TRY IT:
Find the string "click" in the records. Copy each line that has it.

⟨

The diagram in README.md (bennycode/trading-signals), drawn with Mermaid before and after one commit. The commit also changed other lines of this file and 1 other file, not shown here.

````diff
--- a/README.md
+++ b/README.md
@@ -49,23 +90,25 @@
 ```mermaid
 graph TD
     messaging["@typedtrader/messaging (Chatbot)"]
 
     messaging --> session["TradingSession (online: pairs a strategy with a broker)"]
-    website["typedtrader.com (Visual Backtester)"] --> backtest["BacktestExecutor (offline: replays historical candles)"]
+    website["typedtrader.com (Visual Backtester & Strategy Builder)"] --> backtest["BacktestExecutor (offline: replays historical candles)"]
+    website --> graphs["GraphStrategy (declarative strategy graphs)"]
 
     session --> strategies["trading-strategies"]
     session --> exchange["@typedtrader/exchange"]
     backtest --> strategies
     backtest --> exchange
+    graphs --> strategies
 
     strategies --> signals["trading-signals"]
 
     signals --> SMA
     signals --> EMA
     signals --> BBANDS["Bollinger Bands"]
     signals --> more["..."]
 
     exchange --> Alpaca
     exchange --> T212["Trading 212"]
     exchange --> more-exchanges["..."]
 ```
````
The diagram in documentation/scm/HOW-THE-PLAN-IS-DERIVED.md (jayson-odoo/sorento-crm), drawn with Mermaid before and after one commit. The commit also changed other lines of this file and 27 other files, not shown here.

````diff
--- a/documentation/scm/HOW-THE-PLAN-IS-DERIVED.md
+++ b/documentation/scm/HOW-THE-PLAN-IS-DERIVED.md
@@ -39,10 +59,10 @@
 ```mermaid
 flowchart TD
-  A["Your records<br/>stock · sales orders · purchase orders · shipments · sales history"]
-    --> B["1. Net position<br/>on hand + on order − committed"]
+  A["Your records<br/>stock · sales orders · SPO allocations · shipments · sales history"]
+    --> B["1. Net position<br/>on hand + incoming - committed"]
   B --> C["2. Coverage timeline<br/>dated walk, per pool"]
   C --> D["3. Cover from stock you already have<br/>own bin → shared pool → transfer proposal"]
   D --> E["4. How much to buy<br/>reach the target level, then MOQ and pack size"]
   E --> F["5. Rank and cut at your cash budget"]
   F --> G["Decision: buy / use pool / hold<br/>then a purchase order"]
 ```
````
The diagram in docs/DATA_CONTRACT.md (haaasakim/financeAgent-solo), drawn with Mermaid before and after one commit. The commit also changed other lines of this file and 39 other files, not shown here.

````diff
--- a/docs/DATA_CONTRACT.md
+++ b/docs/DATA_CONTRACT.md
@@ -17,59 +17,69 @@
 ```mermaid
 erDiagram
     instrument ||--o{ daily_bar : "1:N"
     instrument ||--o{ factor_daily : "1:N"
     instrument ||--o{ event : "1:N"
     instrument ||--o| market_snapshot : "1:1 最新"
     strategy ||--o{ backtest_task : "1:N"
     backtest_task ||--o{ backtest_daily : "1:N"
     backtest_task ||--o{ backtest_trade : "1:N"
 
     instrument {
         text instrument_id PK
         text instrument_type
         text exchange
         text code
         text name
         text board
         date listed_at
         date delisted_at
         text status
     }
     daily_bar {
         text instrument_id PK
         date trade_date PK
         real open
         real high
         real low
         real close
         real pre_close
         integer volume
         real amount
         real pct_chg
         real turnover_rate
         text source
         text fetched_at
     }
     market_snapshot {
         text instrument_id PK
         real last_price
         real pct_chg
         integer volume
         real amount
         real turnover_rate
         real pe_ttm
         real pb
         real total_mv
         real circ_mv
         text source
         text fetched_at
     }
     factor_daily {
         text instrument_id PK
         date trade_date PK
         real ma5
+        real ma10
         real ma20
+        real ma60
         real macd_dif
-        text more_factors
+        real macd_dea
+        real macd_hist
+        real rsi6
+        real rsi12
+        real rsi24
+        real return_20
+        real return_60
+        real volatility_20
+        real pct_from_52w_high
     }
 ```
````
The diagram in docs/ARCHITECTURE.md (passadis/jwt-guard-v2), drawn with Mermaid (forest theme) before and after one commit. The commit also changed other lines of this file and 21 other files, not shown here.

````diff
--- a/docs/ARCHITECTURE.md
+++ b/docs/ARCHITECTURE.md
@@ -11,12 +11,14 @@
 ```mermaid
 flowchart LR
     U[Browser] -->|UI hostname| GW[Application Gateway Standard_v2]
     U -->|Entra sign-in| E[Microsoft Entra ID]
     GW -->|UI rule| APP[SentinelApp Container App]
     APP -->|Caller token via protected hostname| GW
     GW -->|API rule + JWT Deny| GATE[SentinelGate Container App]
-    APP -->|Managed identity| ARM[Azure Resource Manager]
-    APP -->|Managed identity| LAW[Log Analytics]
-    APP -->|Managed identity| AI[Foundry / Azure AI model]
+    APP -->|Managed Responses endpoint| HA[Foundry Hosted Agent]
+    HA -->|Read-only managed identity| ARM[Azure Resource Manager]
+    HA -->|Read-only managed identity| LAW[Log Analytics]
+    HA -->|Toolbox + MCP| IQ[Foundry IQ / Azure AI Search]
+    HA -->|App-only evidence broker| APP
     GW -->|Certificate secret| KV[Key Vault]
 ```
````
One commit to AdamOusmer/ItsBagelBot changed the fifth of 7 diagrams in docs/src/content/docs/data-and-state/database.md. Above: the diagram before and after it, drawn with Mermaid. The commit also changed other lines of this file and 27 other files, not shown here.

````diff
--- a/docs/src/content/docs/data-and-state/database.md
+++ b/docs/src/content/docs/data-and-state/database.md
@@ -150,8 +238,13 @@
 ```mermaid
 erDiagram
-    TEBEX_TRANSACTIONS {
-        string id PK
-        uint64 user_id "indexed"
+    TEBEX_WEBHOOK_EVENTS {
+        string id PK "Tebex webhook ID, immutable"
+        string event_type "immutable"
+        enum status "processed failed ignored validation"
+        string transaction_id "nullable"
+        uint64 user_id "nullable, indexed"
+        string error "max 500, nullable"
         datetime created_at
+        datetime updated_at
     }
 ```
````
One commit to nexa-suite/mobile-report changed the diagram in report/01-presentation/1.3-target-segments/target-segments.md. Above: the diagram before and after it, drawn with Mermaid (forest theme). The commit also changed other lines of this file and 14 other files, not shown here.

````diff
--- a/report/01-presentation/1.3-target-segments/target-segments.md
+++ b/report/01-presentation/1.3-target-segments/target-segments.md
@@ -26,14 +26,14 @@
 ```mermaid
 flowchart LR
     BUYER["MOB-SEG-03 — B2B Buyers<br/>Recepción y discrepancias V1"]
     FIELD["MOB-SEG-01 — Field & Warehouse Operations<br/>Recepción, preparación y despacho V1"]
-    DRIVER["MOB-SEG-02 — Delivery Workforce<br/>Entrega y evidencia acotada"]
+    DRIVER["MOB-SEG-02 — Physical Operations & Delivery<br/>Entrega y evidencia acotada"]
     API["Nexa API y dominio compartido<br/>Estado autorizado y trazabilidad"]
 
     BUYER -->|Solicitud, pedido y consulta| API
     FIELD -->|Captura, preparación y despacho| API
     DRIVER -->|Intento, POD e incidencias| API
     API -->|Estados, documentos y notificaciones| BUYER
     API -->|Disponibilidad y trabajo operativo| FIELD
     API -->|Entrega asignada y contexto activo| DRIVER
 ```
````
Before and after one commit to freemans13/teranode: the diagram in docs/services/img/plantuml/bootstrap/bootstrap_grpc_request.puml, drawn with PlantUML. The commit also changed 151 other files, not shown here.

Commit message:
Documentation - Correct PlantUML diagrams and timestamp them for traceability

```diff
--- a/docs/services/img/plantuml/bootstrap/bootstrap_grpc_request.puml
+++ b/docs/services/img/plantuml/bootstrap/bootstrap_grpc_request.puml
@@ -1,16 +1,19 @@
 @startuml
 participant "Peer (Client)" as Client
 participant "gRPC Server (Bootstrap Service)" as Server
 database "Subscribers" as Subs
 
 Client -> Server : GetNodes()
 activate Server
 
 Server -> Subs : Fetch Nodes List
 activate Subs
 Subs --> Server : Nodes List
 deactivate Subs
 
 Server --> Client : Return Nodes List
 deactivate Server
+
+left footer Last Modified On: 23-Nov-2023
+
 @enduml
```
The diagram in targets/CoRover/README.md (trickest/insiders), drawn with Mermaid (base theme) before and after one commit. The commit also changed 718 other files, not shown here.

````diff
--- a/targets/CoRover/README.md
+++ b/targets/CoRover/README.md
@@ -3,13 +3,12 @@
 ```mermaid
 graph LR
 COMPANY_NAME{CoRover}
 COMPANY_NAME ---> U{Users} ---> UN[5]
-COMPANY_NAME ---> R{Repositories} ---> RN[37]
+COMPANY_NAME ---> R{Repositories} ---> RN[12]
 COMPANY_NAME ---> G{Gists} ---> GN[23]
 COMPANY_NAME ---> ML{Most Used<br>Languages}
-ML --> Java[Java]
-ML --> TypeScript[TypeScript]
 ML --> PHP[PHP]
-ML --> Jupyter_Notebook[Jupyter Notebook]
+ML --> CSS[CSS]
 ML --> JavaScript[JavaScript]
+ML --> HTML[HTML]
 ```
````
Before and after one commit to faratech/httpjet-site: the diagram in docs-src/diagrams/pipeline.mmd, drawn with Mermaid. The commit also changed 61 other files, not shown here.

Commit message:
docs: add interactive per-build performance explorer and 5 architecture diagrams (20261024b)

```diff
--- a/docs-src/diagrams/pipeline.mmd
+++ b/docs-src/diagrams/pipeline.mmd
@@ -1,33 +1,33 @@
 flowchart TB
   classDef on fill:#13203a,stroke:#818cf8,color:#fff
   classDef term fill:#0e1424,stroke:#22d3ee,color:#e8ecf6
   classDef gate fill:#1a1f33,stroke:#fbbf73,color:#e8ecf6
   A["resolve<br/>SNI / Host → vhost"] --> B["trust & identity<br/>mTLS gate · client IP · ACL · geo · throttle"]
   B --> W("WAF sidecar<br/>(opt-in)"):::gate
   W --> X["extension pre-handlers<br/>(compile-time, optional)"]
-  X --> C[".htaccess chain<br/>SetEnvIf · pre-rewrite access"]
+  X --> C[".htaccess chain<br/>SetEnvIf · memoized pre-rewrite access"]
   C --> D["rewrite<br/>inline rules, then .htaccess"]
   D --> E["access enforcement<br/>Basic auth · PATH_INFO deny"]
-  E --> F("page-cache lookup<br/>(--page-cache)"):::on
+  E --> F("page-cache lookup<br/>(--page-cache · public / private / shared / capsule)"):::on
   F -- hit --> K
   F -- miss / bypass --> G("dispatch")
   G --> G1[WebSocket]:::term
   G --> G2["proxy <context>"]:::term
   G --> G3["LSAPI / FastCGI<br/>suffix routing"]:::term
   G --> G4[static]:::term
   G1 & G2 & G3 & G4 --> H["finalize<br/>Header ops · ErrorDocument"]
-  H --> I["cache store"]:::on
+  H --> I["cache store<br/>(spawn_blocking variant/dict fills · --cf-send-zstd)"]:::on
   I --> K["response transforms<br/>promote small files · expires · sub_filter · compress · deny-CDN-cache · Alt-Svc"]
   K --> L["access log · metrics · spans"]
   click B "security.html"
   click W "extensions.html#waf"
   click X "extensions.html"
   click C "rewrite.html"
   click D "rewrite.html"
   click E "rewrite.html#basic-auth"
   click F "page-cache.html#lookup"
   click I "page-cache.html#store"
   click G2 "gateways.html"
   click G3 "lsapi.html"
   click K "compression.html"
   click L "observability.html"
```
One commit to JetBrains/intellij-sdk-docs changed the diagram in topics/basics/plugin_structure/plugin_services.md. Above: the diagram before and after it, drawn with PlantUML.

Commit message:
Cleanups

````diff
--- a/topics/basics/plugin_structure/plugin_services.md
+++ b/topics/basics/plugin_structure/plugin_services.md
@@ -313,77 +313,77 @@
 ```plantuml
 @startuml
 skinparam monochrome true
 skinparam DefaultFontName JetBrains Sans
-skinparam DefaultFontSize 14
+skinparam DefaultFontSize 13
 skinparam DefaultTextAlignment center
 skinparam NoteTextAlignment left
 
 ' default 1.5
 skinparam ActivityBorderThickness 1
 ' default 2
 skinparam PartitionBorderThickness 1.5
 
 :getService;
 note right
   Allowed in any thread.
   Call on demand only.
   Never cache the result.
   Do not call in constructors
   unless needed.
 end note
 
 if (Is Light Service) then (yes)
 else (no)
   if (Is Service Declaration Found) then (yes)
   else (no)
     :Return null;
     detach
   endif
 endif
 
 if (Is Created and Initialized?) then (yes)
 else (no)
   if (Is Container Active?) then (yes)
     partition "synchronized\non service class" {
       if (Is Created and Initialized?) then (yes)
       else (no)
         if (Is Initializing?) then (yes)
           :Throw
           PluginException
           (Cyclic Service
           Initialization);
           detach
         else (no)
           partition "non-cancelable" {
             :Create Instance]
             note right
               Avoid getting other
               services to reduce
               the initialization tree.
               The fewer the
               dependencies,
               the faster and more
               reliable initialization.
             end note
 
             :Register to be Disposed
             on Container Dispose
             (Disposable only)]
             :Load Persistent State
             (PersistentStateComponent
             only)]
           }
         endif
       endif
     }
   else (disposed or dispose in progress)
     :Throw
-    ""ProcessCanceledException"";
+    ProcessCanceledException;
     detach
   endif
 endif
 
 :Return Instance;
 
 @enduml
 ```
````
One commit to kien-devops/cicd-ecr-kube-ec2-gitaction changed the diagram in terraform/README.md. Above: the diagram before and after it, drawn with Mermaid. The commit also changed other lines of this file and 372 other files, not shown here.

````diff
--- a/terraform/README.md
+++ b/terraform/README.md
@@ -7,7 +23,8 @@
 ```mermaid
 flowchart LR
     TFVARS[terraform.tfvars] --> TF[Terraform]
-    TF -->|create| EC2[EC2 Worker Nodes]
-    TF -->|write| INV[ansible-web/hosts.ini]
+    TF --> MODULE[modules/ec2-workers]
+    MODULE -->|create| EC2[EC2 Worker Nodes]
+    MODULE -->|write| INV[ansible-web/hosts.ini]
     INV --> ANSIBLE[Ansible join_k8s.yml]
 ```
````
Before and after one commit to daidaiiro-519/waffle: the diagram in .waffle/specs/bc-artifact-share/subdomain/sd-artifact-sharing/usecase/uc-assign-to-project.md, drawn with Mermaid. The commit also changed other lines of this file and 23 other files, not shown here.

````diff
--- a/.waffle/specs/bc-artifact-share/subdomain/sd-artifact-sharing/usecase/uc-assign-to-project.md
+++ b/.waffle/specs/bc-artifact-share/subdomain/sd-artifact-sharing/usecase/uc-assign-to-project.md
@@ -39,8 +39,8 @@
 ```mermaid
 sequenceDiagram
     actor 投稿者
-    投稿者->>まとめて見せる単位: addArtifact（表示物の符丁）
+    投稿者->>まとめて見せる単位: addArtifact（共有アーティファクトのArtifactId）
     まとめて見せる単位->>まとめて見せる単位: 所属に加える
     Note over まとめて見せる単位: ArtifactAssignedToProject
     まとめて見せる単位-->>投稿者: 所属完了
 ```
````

⟩

REPLY:
   click B "security.html"
   click W "extensions.html#waf"
   click X "extensions.html"
   click C "rewrite.html"
   click D "rewrite.html"
   click E "rewrite.html#basic-auth"
   click F "page-cache.html#lookup"
   click I "page-cache.html#store"
   click G2 "gateways.html"
   click G3 "lsapi.html"
   click K "compression.html"
   click L "observability.html"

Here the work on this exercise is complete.